Before-and-after page screenshots
________

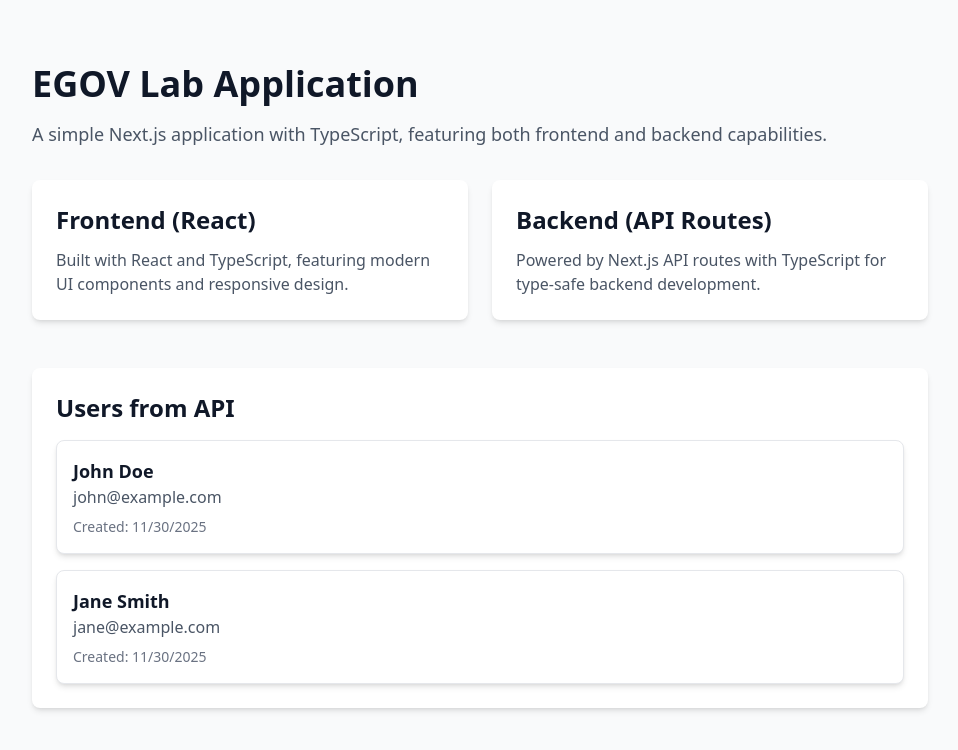
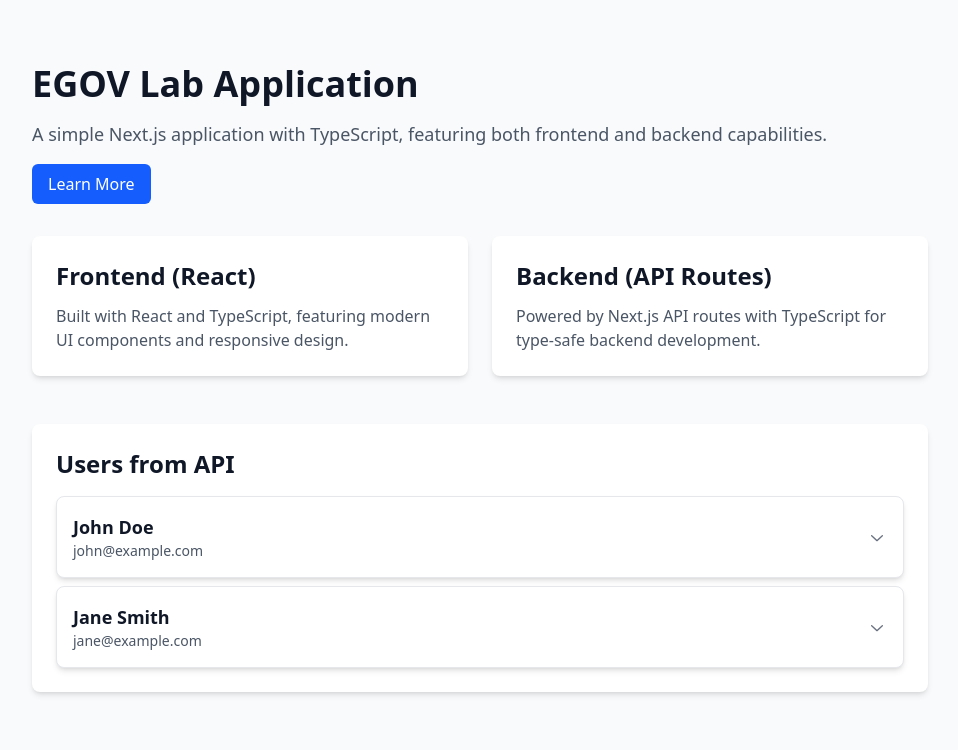
Before and after one commit to iioan/EGOV_lab1, a Next.js app: page / in a window 1280 px wide. Shown: the top 750 px of the page, without its empty margins (160-1118 px from the left). Built offline with nearby package versions, Linux system fonts and the light colour scheme.

Commit message:
Integrate Radix UI with accordion and dialog components
Co-authored-by: iioan <94006639+iioan@users.noreply.github.com>

```diff
--- a/src/app/globals.css
+++ b/src/app/globals.css
@@ -22,3 +22,59 @@ body {
   color: var(--foreground);
   font-family: system-ui, -apple-system, BlinkMacSystemFont, 'Segoe UI', Roboto, 'Helvetica Neue', Arial, sans-serif;
 }
+
+/* Radix UI Accordion animations */
+@keyframes slideDown {
+  from {
+    height: 0;
+  }
+  to {
+    height: var(--radix-accordion-content-height);
+  }
+}
+
+@keyframes slideUp {
+  from {
+    height: var(--radix-accordion-content-height);
+  }
+  to {
+    height: 0;
+  }
+}
+
+.animate-slideDown {
+  animation: slideDown 300ms cubic-bezier(0.87, 0, 0.13, 1);
+}
+
+.animate-slideUp {
+  animation: slideUp 300ms cubic-bezier(0.87, 0, 0.13, 1);
+}
+
+/* Radix UI Dialog animations */
+@keyframes fadeIn {
+  from {
+    opacity: 0;
+  }
+  to {
+    opacity: 1;
+  }
+}
+
+@keyframes contentShow {
+  from {
+    opacity: 0;
+    transform: translate(-50%, -48%) scale(0.96);
+  }
+  to {
+    opacity: 1;
+    transform: translate(-50%, -50%) scale(1);
+  }
+}
+
+.animate-fadeIn {
+  animation: fadeIn 200ms cubic-bezier(0.16, 1, 0.3, 1);
+}
+
+.animate-contentShow {
+  animation: contentShow 200ms cubic-bezier(0.16, 1, 0.3, 1);
+}
--- a/src/app/page.tsx
+++ b/src/app/page.tsx
@@ -1,4 +1,5 @@
 import UserList from '@/components/UserList';
+import WelcomeDialog from '@/components/WelcomeDialog';
 
 export default function Home() {
   return (
@@ -8,9 +9,12 @@ export default function Home() {
           <h1 className="text-4xl font-bold text-gray-900 dark:text-white mb-4">
             EGOV Lab Application
           </h1>
-          <p className="text-lg text-gray-600 dark:text-gray-300 mb-8">
+          <p className="text-lg text-gray-600 dark:text-gray-300 mb-4">
             A simple Next.js application with TypeScript, featuring both frontend and backend capabilities.
           </p>
+          <div className="mb-8">
+            <WelcomeDialog />
+          </div>
 
           <div className="grid md:grid-cols-2 gap-6 mb-12">
             <div className="bg-white dark:bg-gray-800 rounded-lg shadow-md p-6">
--- a/src/components/UserList.tsx
+++ b/src/components/UserList.tsx
@@ -2,6 +2,8 @@
 
 import { useState, useEffect } from 'react';
 import { User, ApiResponse } from '@/lib/types';
+import * as Accordion from '@radix-ui/react-accordion';
+import { ChevronDownIcon } from '@radix-ui/react-icons';
 
 export default function UserList() {
   const [users, setUsers] = useState<User[]>([]);
@@ -52,22 +54,38 @@ export default function UserList() {
       <h2 className="text-2xl font-semibold text-gray-900 dark:text-white mb-4">
         Users from API
       </h2>
-      <div className="grid gap-4">
+      <Accordion.Root type="single" collapsible className="w-full space-y-2">
         {users.map((user) => (
-          <div
+          <Accordion.Item
             key={user.id}
-            className="bg-white dark:bg-gray-800 rounded-lg shadow-md p-4 border border-gray-200 dark:border-gray-700"
+            value={user.id.toString()}
+            className="bg-white dark:bg-gray-800 rounded-lg shadow-md border border-gray-200 dark:border-gray-700 overflow-hidden"
           >
+            <Accordion.Trigger className="w-full flex justify-between items-center p-4 text-left hover:bg-gray-50 dark:hover:bg-gray-700 transition-colors group">
+              <div>
                 <h3 className="text-lg font-semibold text-gray-900 dark:text-white">
                   {user.name}
                 </h3>
-            <p className="text-gray-600 dark:text-gray-300">{user.email}</p>
+                <p className="text-gray-600 dark:text-gray-300 text-sm">{user.email}</p>
+              </div>
+              <ChevronDownIcon
+                className="w-5 h-5 text-gray-500 dark:text-gray-400 transition-transform duration-200 group-data-[state=open]:rotate-180"
+                aria-hidden
+              />
+            </Accordion.Trigger>
+            <Accordion.Content className="overflow-hidden data-[state=open]:animate-slideDown data-[state=closed]:animate-slideUp">
+              <div className="p-4 pt-0 border-t border-gray-200 dark:border-gray-700">
                 <p className="text-sm text-gray-500 dark:text-gray-400 mt-2">
                   Created: {new Date(user.createdAt).toLocaleDateString()}
                 </p>
+                <p className="text-sm text-gray-500 dark:text-gray-400 mt-1">
+                  User ID: {user.id}
+                </p>
               </div>
+            </Accordion.Content>
+          </Accordion.Item>
         ))}
-      </div>
+      </Accordion.Root>
     </div>
   );
 }
--- /dev/null
+++ b/src/components/WelcomeDialog.tsx
@@ -0,0 +1,52 @@
+'use client';
+
+import * as Dialog from '@radix-ui/react-dialog';
+import { Cross2Icon } from '@radix-ui/react-icons';
+
+export default function WelcomeDialog() {
+  return (
+    <Dialog.Root>
+      <Dialog.Trigger asChild>
+        <button className="px-4 py-2 bg-blue-600 text-white rounded-md hover:bg-blue-700 transition-colors">
+          Learn More
+        </button>
+      </Dialog.Trigger>
+      <Dialog.Portal>
+        <Dialog.Overlay className="fixed inset-0 bg-black/50 data-[state=open]:animate-fadeIn" />
+        <Dialog.Content className="fixed top-1/2 left-1/2 -translate-x-1/2 -translate-y-1/2 bg-white dark:bg-gray-800 rounded-lg shadow-xl p-6 w-[90vw] max-w-md max-h-[85vh] overflow-y-auto data-[state=open]:animate-contentShow">
+          <Dialog.Title className="text-xl font-semibold text-gray-900 dark:text-white mb-4">
+            Welcome to EGOV Lab Application
+          </Dialog.Title>
+          <Dialog.Description className="text-gray-600 dark:text-gray-300 mb-4">
+            This application demonstrates the integration of Radix UI with Next.js.
+            Radix UI provides unstyled, accessible components that you can customize to match your design.
+          </Dialog.Description>
+          <div className="space-y-2 text-sm text-gray-600 dark:text-gray-300">
+            <p><strong>Features included:</strong></p>
+            <ul className="list-disc list-inside space-y-1 ml-2">
+              <li>Accordion component for user list</li>
+              <li>Dialog component for modals</li>
+              <li>Fully accessible and keyboard-friendly</li>
+              <li>Smooth animations and transitions</li>
+            </ul>
+          </div>
+          <div className="mt-6 flex justify-end">
+            <Dialog.Close asChild>
+              <button className="px-4 py-2 bg-gray-200 dark:bg-gray-700 text-gray-900 dark:text-white rounded-md hover:bg-gray-300 dark:hover:bg-gray-600 transition-colors">
+                Got it!
+              </button>
+            </Dialog.Close>
+          </div>
+          <Dialog.Close asChild>
+            <button
+              className="absolute top-4 right-4 inline-flex items-center justify-center rounded-full p-1 hover:bg-gray-100 dark:hover:bg-gray-700 transition-colors"
+              aria-label="Close"
+            >
+              <Cross2Icon className="w-4 h-4 text-gray-500 dark:text-gray-400" />
+            </button>
+          </Dialog.Close>
+        </Dialog.Content>
+      </Dialog.Portal>
+    </Dialog.Root>
+  );
+}
```
Also changed, not shown: package.json (+9 -6 lines), 1 other file (tests, documents, lock files or other folders). Lines whose indentation alone changed are shown as unchanged.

________

Aim of the task
Leave the pictures aside and give every entry above again word for word.

Written reply
Before and after one commit to iioan/EGOV_lab1, a Next.js app: page / in a window 1280 px wide. Shown: the top 750 px of the page, without its empty margins (160-1118 px from the left). Built offline with nearby package versions, Linux system fonts and the light colour scheme.

Commit message:
Integrate Radix UI with accordion and dialog components
Co-authored-by: iioan <94006639+iioan@users.noreply.github.com>

```diff
--- a/src/app/globals.css
+++ b/src/app/globals.css
@@ -22,3 +22,59 @@ body {
   color: var(--foreground);
   font-family: system-ui, -apple-system, BlinkMacSystemFont, 'Segoe UI', Roboto, 'Helvetica Neue', Arial, sans-serif;
 }
+
+/* Radix UI Accordion animations */
+@keyframes slideDown {
+  from {
+    height: 0;
+  }
+  to {
+    height: var(--radix-accordion-content-height);
+  }
+}
+
+@keyframes slideUp {
+  from {
+    height: var(--radix-accordion-content-height);
+  }
+  to {
+    height: 0;
+  }
+}
+
+.animate-slideDown {
+  animation: slideDown 300ms cubic-bezier(0.87, 0, 0.13, 1);
+}
+
+.animate-slideUp {
+  animation: slideUp 300ms cubic-bezier(0.87, 0, 0.13, 1);
+}
+
+/* Radix UI Dialog animations */
+@keyframes fadeIn {
+  from {
+    opacity: 0;
+  }
+  to {
+    opacity: 1;
+  }
+}
+
+@keyframes contentShow {
+  from {
+    opacity: 0;
+    transform: translate(-50%, -48%) scale(0.96);
+  }
+  to {
+    opacity: 1;
+    transform: translate(-50%, -50%) scale(1);
+  }
+}
+
+.animate-fadeIn {
+  animation: fadeIn 200ms cubic-bezier(0.16, 1, 0.3, 1);
+}
+
+.animate-contentShow {
+  animation: contentShow 200ms cubic-bezier(0.16, 1, 0.3, 1);
+}
--- a/src/app/page.tsx
+++ b/src/app/page.tsx
@@ -1,4 +1,5 @@
 import UserList from '@/components/UserList';
+import WelcomeDialog from '@/components/WelcomeDialog';
 
 export default function Home() {
   return (
@@ -8,9 +9,12 @@ export default function Home() {
           <h1 className="text-4xl font-bold text-gray-900 dark:text-white mb-4">
             EGOV Lab Application
           </h1>
-          <p className="text-lg text-gray-600 dark:text-gray-300 mb-8">
+          <p className="text-lg text-gray-600 dark:text-gray-300 mb-4">
             A simple Next.js application with TypeScript, featuring both frontend and backend capabilities.
           </p>
+          <div className="mb-8">
+            <WelcomeDialog />
+          </div>
 
           <div className="grid md:grid-cols-2 gap-6 mb-12">
             <div className="bg-white dark:bg-gray-800 rounded-lg shadow-md p-6">
--- a/src/components/UserList.tsx
+++ b/src/components/UserList.tsx
@@ -2,6 +2,8 @@
 
 import { useState, useEffect } from 'react';
 import { User, ApiResponse } from '@/lib/types';
+import * as Accordion from '@radix-ui/react-accordion';
+import { ChevronDownIcon } from '@radix-ui/react-icons';
 
 export default function UserList() {
   const [users, setUsers] = useState<User[]>([]);
@@ -52,22 +54,38 @@ export default function UserList() {
       <h2 className="text-2xl font-semibold text-gray-900 dark:text-white mb-4">
         Users from API
       </h2>
-      <div className="grid gap-4">
+      <Accordion.Root type="single" collapsible className="w-full space-y-2">
         {users.map((user) => (
-          <div
+          <Accordion.Item
             key={user.id}
-            className="bg-white dark:bg-gray-800 rounded-lg shadow-md p-4 border border-gray-200 dark:border-gray-700"
+            value={user.id.toString()}
+            className="bg-white dark:bg-gray-800 rounded-lg shadow-md border border-gray-200 dark:border-gray-700 overflow-hidden"
           >
+            <Accordion.Trigger className="w-full flex justify-between items-center p-4 text-left hover:bg-gray-50 dark:hover:bg-gray-700 transition-colors group">
+              <div>
                 <h3 className="text-lg font-semibold text-gray-900 dark:text-white">
                   {user.name}
                 </h3>
-            <p className="text-gray-600 dark:text-gray-300">{user.email}</p>
+                <p className="text-gray-600 dark:text-gray-300 text-sm">{user.email}</p>
+              </div>
+              <ChevronDownIcon
+                className="w-5 h-5 text-gray-500 dark:text-gray-400 transition-transform duration-200 group-data-[state=open]:rotate-180"
+                aria-hidden
+              />
+            </Accordion.Trigger>
+            <Accordion.Content className="overflow-hidden data-[state=open]:animate-slideDown data-[state=closed]:animate-slideUp">
+              <div className="p-4 pt-0 border-t border-gray-200 dark:border-gray-700">
                 <p className="text-sm text-gray-500 dark:text-gray-400 mt-2">
                   Created: {new Date(user.createdAt).toLocaleDateString()}
                 </p>
+                <p className="text-sm text-gray-500 dark:text-gray-400 mt-1">
+                  User ID: {user.id}
+                </p>
               </div>
+            </Accordion.Content>
+          </Accordion.Item>
         ))}
-      </div>
+      </Accordion.Root>
     </div>
   );
 }
--- /dev/null
+++ b/src/components/WelcomeDialog.tsx
@@ -0,0 +1,52 @@
+'use client';
+
+import * as Dialog from '@radix-ui/react-dialog';
+import { Cross2Icon } from '@radix-ui/react-icons';
+
+export default function WelcomeDialog() {
+  return (
+    <Dialog.Root>
+      <Dialog.Trigger asChild>
+        <button className="px-4 py-2 bg-blue-600 text-white rounded-md hover:bg-blue-700 transition-colors">
+          Learn More
+        </button>
+      </Dialog.Trigger>
+      <Dialog.Portal>
+        <Dialog.Overlay className="fixed inset-0 bg-black/50 data-[state=open]:animate-fadeIn" />
+        <Dialog.Content className="fixed top-1/2 left-1/2 -translate-x-1/2 -translate-y-1/2 bg-white dark:bg-gray-800 rounded-lg shadow-xl p-6 w-[90vw] max-w-md max-h-[85vh] overflow-y-auto data-[state=open]:animate-contentShow">
+          <Dialog.Title className="text-xl font-semibold text-gray-900 dark:text-white mb-4">
+            Welcome to EGOV Lab Application
+          </Dialog.Title>
+          <Dialog.Description className="text-gray-600 dark:text-gray-300 mb-4">
+            This application demonstrates the integration of Radix UI with Next.js.
+            Radix UI provides unstyled, accessible components that you can customize to match your design.
+          </Dialog.Description>
+          <div className="space-y-2 text-sm text-gray-600 dark:text-gray-300">
+            <p><strong>Features included:</strong></p>
+            <ul className="list-disc list-inside space-y-1 ml-2">
+              <li>Accordion component for user list</li>
+              <li>Dialog component for modals</li>
+              <li>Fully accessible and keyboard-friendly</li>
+              <li>Smooth animations and transitions</li>
+            </ul>
+          </div>
+          <div className="mt-6 flex justify-end">
+            <Dialog.Close asChild>
+              <button className="px-4 py-2 bg-gray-200 dark:bg-gray-700 text-gray-900 dark:text-white rounded-md hover:bg-gray-300 dark:hover:bg-gray-600 transition-colors">
+                Got it!
+              </button>
+            </Dialog.Close>
+          </div>
+          <Dialog.Close asChild>
+            <button
+              className="absolute top-4 right-4 inline-flex items-center justify-center rounded-full p-1 hover:bg-gray-100 dark:hover:bg-gray-700 transition-colors"
+              aria-label="Close"
+            >
+              <Cross2Icon className="w-4 h-4 text-gray-500 dark:text-gray-400" />
+            </button>
+          </Dialog.Close>
+        </Dialog.Content>
+      </Dialog.Portal>
+    </Dialog.Root>
+  );
+}
```
Also changed, not shown: package.json (+9 -6 lines), 1 other file (tests, documents, lock files or other folders). Lines whose indentation alone changed are shown as unchanged.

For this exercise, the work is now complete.